Today, François Fayt's third opera, Das schwarze Blut (literally Black Blood, but usually translated as Bitter Victory), with a libretto (in German) by Marcel Maréchal after Louis Guilloux will be performed for the first time in Erfurt.
One day in 1917 an aging philosophy tutor, nicknamed Cripure (contraction of Critique of Pure Reason), feels unable to give advice to a student who is departing for the front in World War I. Amidst the horror of the war, he feels increasing disgust at life. He remembers how, years ago, he lost his wife. He is now living alone, supported only by Maia, his lazy housekeeper.
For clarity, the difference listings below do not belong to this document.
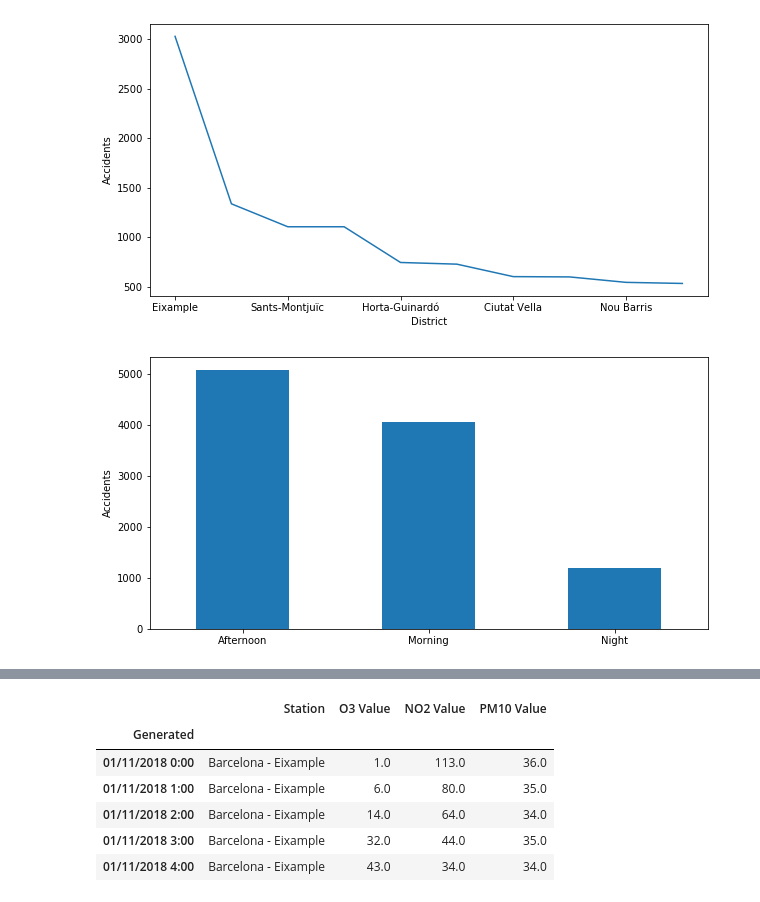
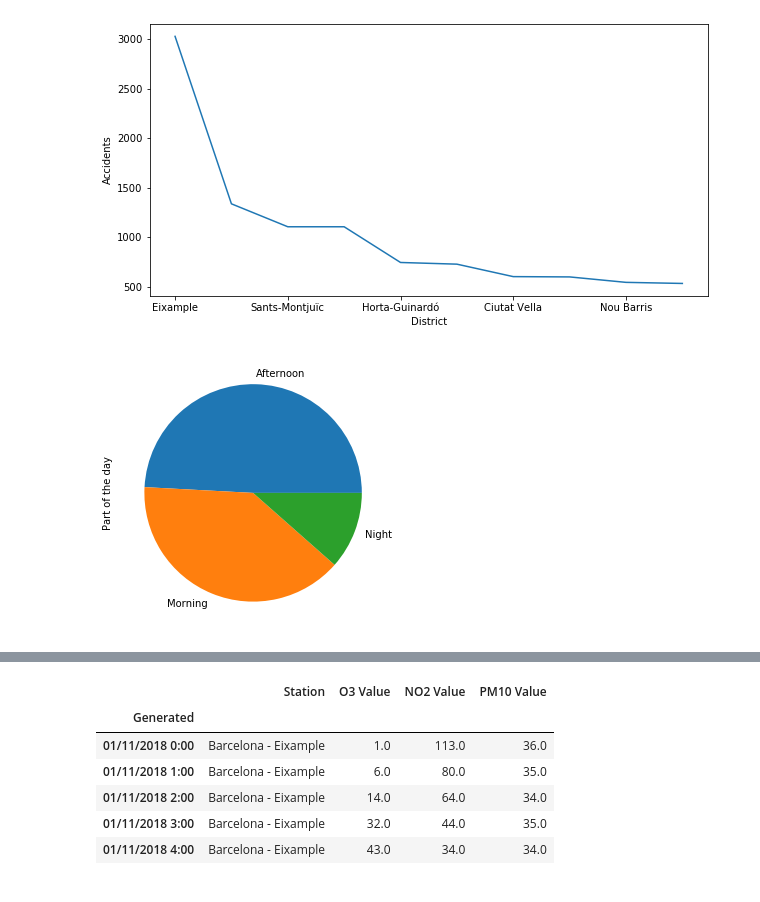
Before and after one commit to JosepBC/Barcelona-visualization, a Jupyter notebook: barcelona.ipynb, the cells around one changed output, grey strips where cells are left out. Cells and saved outputs as stored; diff of their text form; code cells hidden in the pictures.

```diff
--- a/barcelona.ipynb
+++ b/barcelona.ipynb
@@ -5,6 +12,6 @@ import numpy as np
 # %%
-df = pd.read_csv("datasets/barcelona/accidents_2017.csv")
-df.head()
+accidentsDf = pd.read_csv("datasets/barcelona/accidents_2017.csv")
+accidentsDf.head()
 # %% [output]
 |  | Id | District Name | Neighborhood Name | Street | Weekday | Month | Day | Hour | ... |
 | 0 | 2017S008429 | Unknown | Unknown | Número 27 ... | Friday | October | 13 | 8 | ... |
@@ -91,12 +100,11 @@ plt.show()
 # %% [output]
 [figure]
 # %%
-ax = df["Part of the day"].value_counts().plot(kind="bar", figsize=(10, 5))
+ax = accidentsDf["Part of the day"].value_counts().plot(kind="pie", figsize=(10, 5))
 plt.xticks(rotation=0)
-ax.set_ylabel('Accidents')
 plt.show()
 # %% [output]
-[figure, old version]
+[figure, new version]
 # %%
 airQualityDf = pd.read_csv("datasets/barcelona/air_quality_Nov2017.csv")
 airQualityDf.head()
```
Also changed, not shown: parts of 8 cells of this notebook.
His youthful promise as a writer and thinker has long since evaporated, and his body is becoming disturbingly abnormal as his feet become excessively large due to an illness. He hates himself, his colleagues and his students. He takes a class at which the students play up. In the afternoon he consoles himself with drink.
As the evening wears on he learns about disasters and local tragedies, deaths, robberies and betrayals which convince him of the irredeemable corruption of humanity. French soldiers are becoming mutinous as the war continues without hope of an end. Cripure becomes involved in an altercation at the railway station as disaffected soldiers riot. He hits a jingoistic "patriot" and is challenged to a duel, which he accepts. Convinced that he will be killed, he writes a will. To his surprise local people rally round to support him, including his housekeeper and old friends. Cripure's challenger is discovered to be a hypocrite and is forced to back off.
Saved from death, Cripure is more disturbed by the new evidence of human solidarity than he was by the consolation of despair. Unable to imagine a new life, he shoots himself. (from wikipedia)
The opera will be conducted by Jean-Paul Penin and directed by Marc Adam. The cast includes Maté Solyom-Nagy (Cripure), Jörg Rathmann (Nabucet), Katja Bildt, Marwan Shamiyeh, Daniela Gerstenmeyer, Juri Bakutov and Nils Stäfe.